I don't know of any other sources that confuse or conflate Aelfric as Alcuin, but then I also do not know any other texts that mention the two in the same breath either.

As for implications of date, I don't think so. The Benedictine Reform was key, but had already experienced some significant set backs under Aethelred and by the time we get to Cnut it seems to have dissipated. We have a lot of copies of manuscripts from the 11th century, but little original work other than Wulfstan (note: not "no original work", but "little original work"). So I think the confusion of Aelfric and Alcuin, particularly given the above, is just as likely in the reigns of Cnut and Edward (and Harthacnut if I remember rightly that he came between) as after the Conquest.

I think one thing that might in fact indicate date is the emphasis on ENGLISH teaching rather than....than what? Latin? That would be the most natural assumption, and I know that was something of an issue for the Normans who looked askance at church things being done in the vernacular and not Latin, though in other ways they seem to have tried to learn English. That emphasis on English vs. Latin as a vehicle for Christian education might indicate the post-Conquest date.

Jonathan Jarrett has posted some probing questions, I'll answer those and any others that come in a further post and perhaps get around to posting some bibliography.



Brandon H. said...

Oops--my bad on the bishops and saints (forgetting my monks and abbots).

You discuss those names that are and aren't mentioned with interesting notions that could no doubt be probed there. I'm especially interested in the fact that the poet doesn't mention the name Wulfstan--either the Archbishop of York or the Saint. As you write, "the majority come from two periods: they are either mentioned in Bede or come from the Benedictine Reform movement of the 10th and early 11th centuries"--and Wulfstan, Archbishop of York was esp. a product of the Benedictine Reform and vernacular education through preaching, law, and his Institutes. Furthermore, St. Wulfstan was quite a social reformer in his own right, bridging pre- and post-Norman Conquest.

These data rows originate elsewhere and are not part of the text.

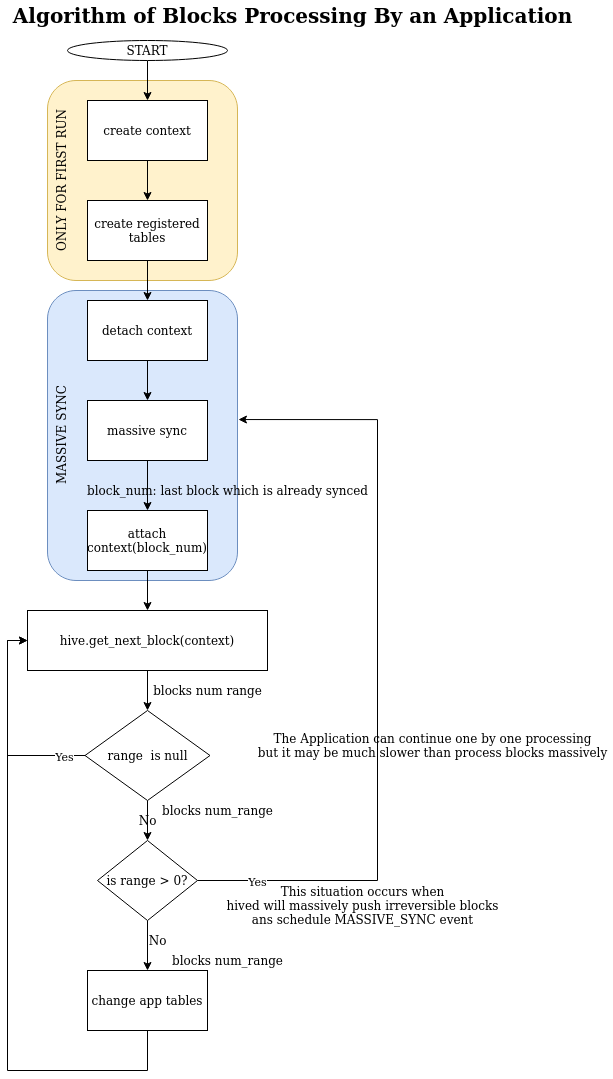
This is src/hive_fork/doc/evq_app_process_block.png from openhive-network/HAfAH, a draw.io export, as it was before one commit. Source tidied: cells renumbered, new cells last; positions are measured from the earlier drawing's top-left corner, leaving out a move shared by most shapes.
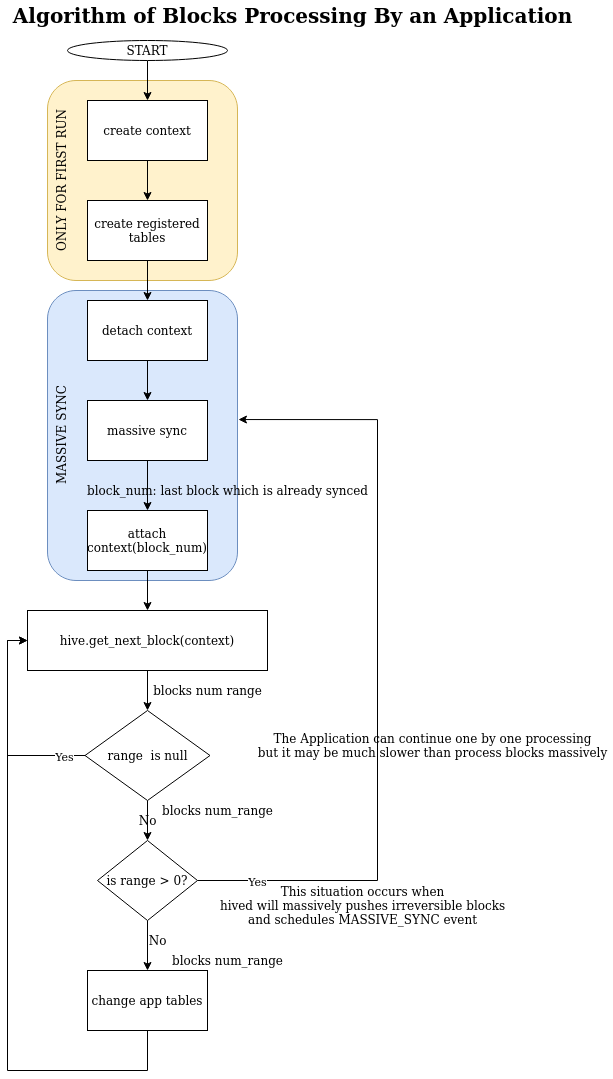
After the change.

Commit message:
MASSIVE_SYNC event tested

Diff of the diagram source:
```diff
@@ -117,8 +117,8 @@
     <mxCell id="35" value="blocks num_range" style="text;html=1;align=center;verticalAlign=middle;strokeColor=none;" parent="1" vertex="1">
       <mxGeometry x="155" y="950" width="130" height="20" as="geometry" />
     </mxCell>
-    <mxCell id="36" value="&lt;div&gt;This situation occurs when&lt;/div&gt;&lt;div&gt;hived will massively push irreversible blocks &lt;br&gt;&lt;/div&gt;&lt;div&gt;ans schedule MASSIVE_SYNC event&lt;br&gt;&lt;/div&gt;" style="text;html=1;align=center;verticalAlign=middle;strokeColor=none;" parent="1" vertex="1">
-      <mxGeometry x="210" y="880" width="290" height="50" as="geometry" />
+    <mxCell id="36" value="&lt;div&gt;This situation occurs when&lt;/div&gt;&lt;div&gt;hived will massively pushes irreversible blocks &lt;br&gt;&lt;/div&gt;&lt;div&gt;and schedules MASSIVE_SYNC event&lt;br&gt;&lt;/div&gt;" style="text;html=1;align=center;verticalAlign=middle;strokeColor=none;" parent="1" vertex="1">
+      <mxGeometry x="205" y="880" width="300" height="50" as="geometry" />
     </mxCell>
   </root>
 </mxGraphModel>
```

Could the lack of either name contribute to a theory of the poem's date before the prominence of these figures--as pre-Conquest, even pointing to a date in the first decade of the 11th century (before Wulfstan became so prominent in legal work and before he composed his Institutes)?

Anonymous said...

I like theory (iv). Anything that makes the gaps easier to jump sounds good to me, really.

Prof. de Breeze said...

Very interesting stuff, Larry. I'm still not sure I buy the pre-Conquest date, however. Most basically, it just feels like a post-Conquest piece lamenting the displacement of the English people and language as a result of Norman incursions. Also, Brehe's 1990 article "Reassembling the First Worcester Fragment" makes a compelling argument that the poem displays late-12th century versification (which also helps to explain the list of bishops in lines 11-15).

As a side note, I think it's dangerous to base any arguments on what is not included in any text, especially one in verse. I have to admit that the absence of the two Wulfstans here bothers me, as does the fact that Aelfric is commemorated only as the author of Biblical translations (i.e., not as the author of the Catholic Homilies or Lives of Saints, or even as a preacher. But my problem with these exclusions is likely to be just that: my problem. In other words, it's based on my modern understanding of what was important to people a thousand years ago. We simply don't know enough about the period to understand why an author writing in the eleventh or twelfth century would have included some items and left out others. Maybe for metrical reasons. Maybe for political reasons. Maybe for geographical reasons or thematic reasons or personal reasons. Who knows? We have to deal with what the text contains, not what we think the text should contain.

This is great fun, by the way. Keep it up!